Then I hung out with a bunch of college friends for geekend and it looked a lot like this.

Then I headed back to Portland, OR for a quick weekend visit with my roommate from 1996-ish and an emotional reunion with my car.

From Portland (for my New England friends it’s the one in Oregon) I headed farther west to check out the coast and see the rain forest of Olympic National Park. Yet again, I unwittingly found myself on the Lewis and Clark trail at Cape Disappointment. For someone who was not consciously following Lewis and Clark, I found myself on their Trail many, many times.

“In 1788, while in search of the Columbia River, English Captain John Meares missed the passage over the river bar and named the nearby headland Cape Disappointment for his failure in finding the river. In 1792, American Captain Robert Gray successfully crossed the river bar and named the river Columbia after his ship…. Only a few years later, in 1805, the Lewis and Clark Expedition arrived at Cape Disappointment. The Cape Disappointment Lighthouse was constructed in 1856 to warn seamen of the treacherous river bar known… as the graveyard of the Pacific. This is the oldest functioning lighthouse on the West Coast.” – http://www.parks.state.wa.us/486/Cape-Disappointment

From the Cape I zipped up the coast and got a good feel for a temperate rain forest in Olympia National Park. Lots of ocean views and big trees along the way, plus the town of Queets, the name of which I enjoy greatly.

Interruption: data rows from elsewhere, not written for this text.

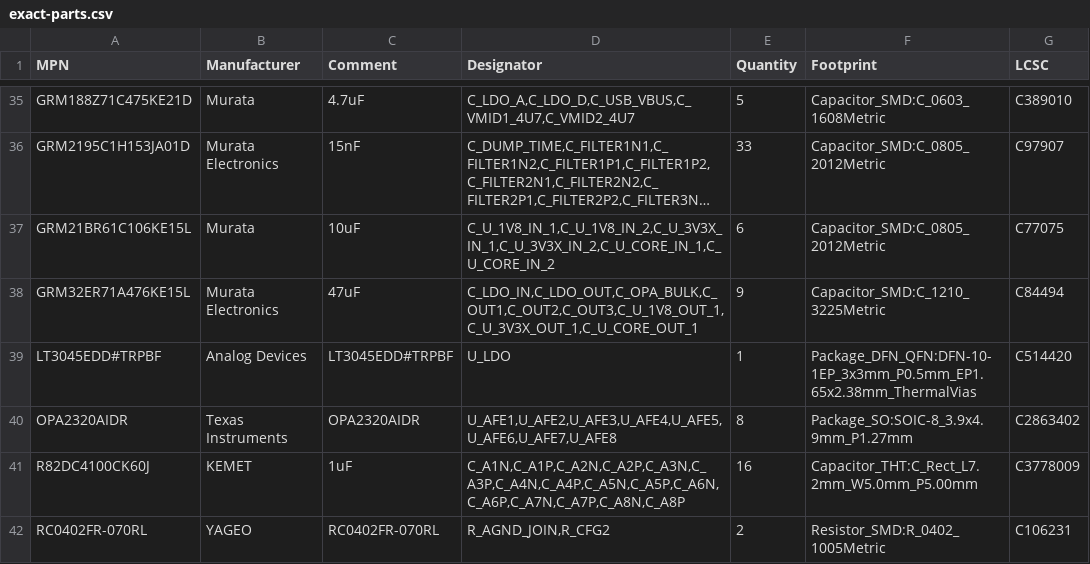
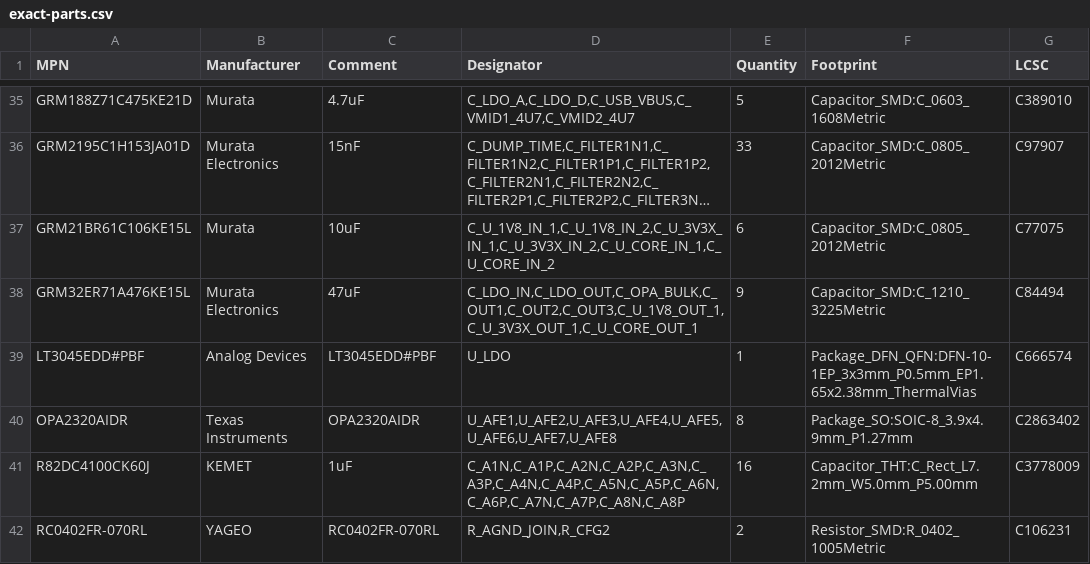
Before and after one commit to misko/prompt2device, a CSV file: projects/crow-usb-carrier-v1/01_docs/sourcing/exact-parts.csv, drawn as a sheet; only a part is shown, gaps mark what is left out; long unchanged cells end in ….

```diff
--- a/projects/crow-usb-carrier-v1/01_docs/sourcing/exact-parts.csv
+++ b/projects/crow-usb-carrier-v1/01_docs/sourcing/exact-parts.csv
@@ -38,3 +38,3 @@ GRM21BR61C106KE15L,Murata,10uF,"C_U_1V8_IN_1,C_U_1V8_IN_2,C_U_3V3X_IN_1,C_U_3V3X
 GRM32ER71A476KE15L,Murata Electronics,47uF,"C_LDO_IN,C_LDO_OUT,C_OPA_BULK,C_OUT1,C_OUT2,C_OUT3,C_U_1V8_OUT_1,C_U_3V3X_OUT_1,C_U_CORE_OUT_1",9,Capacitor_SMD:C_1210_3225Metric,C84494
-LT3045EDD#TRPBF,Analog Devices,LT3045EDD#TRPBF,U_LDO,1,Package_DFN_QFN:DFN-10-1EP_3x3mm_P0.5mm_EP1.65x2.38mm_ThermalVias,C514420
+LT3045EDD#PBF,Analog Devices,LT3045EDD#PBF,U_LDO,1,Package_DFN_QFN:DFN-10-1EP_3x3mm_P0.5mm_EP1.65x2.38mm_ThermalVias,C666574
 OPA2320AIDR,Texas Instruments,OPA2320AIDR,"U_AFE1,U_AFE2,U_AFE3,U_AFE4,U_AFE5,U_AFE6,U_AFE7,U_AFE8",8,Package_SO:SOIC-8_3.9x4.9mm_P1.27mm,C2863402
```
Also changed, not shown: 8 other files.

After dipping my toe in this region, I headed to Mount Rainier National Park – it took me awhile to get to the park but I could see the mountain from a long ways off. The sub-alpine meadows were lovely (I cannot imagine how amazing they must look in bloom) and the mountain was majestic.

See Mt. Rainier in the background?

I had a nice hike before I went to my campground. I camped in a lovely spot in the park where I failed to negotiate the automated pay system properly and ended up paying for two spots by mistake. I was saved the huge hassle of getting a refund when I sold the second pass (totally legit!) to a German tourist. Thanks dude!

Next on my list – Mount St. Helens which you may recall had a big eruption in May 1980. Through a relative of a friend, I was given about a tablespoon of that ash which I still have today. Now was time to visit the site where this ash originated. All I can say is – Wow! The drive to the mountain was twisty and turn-y and still showed the effects of the eruption- bowed in some places and other spots with grass growing through the cracks in the asphalt. The magnitude of that eruption is shocking. 36 years later the damage to the landscape is still perfectly visible! I cannot stress enough how awesome the experience of going there was.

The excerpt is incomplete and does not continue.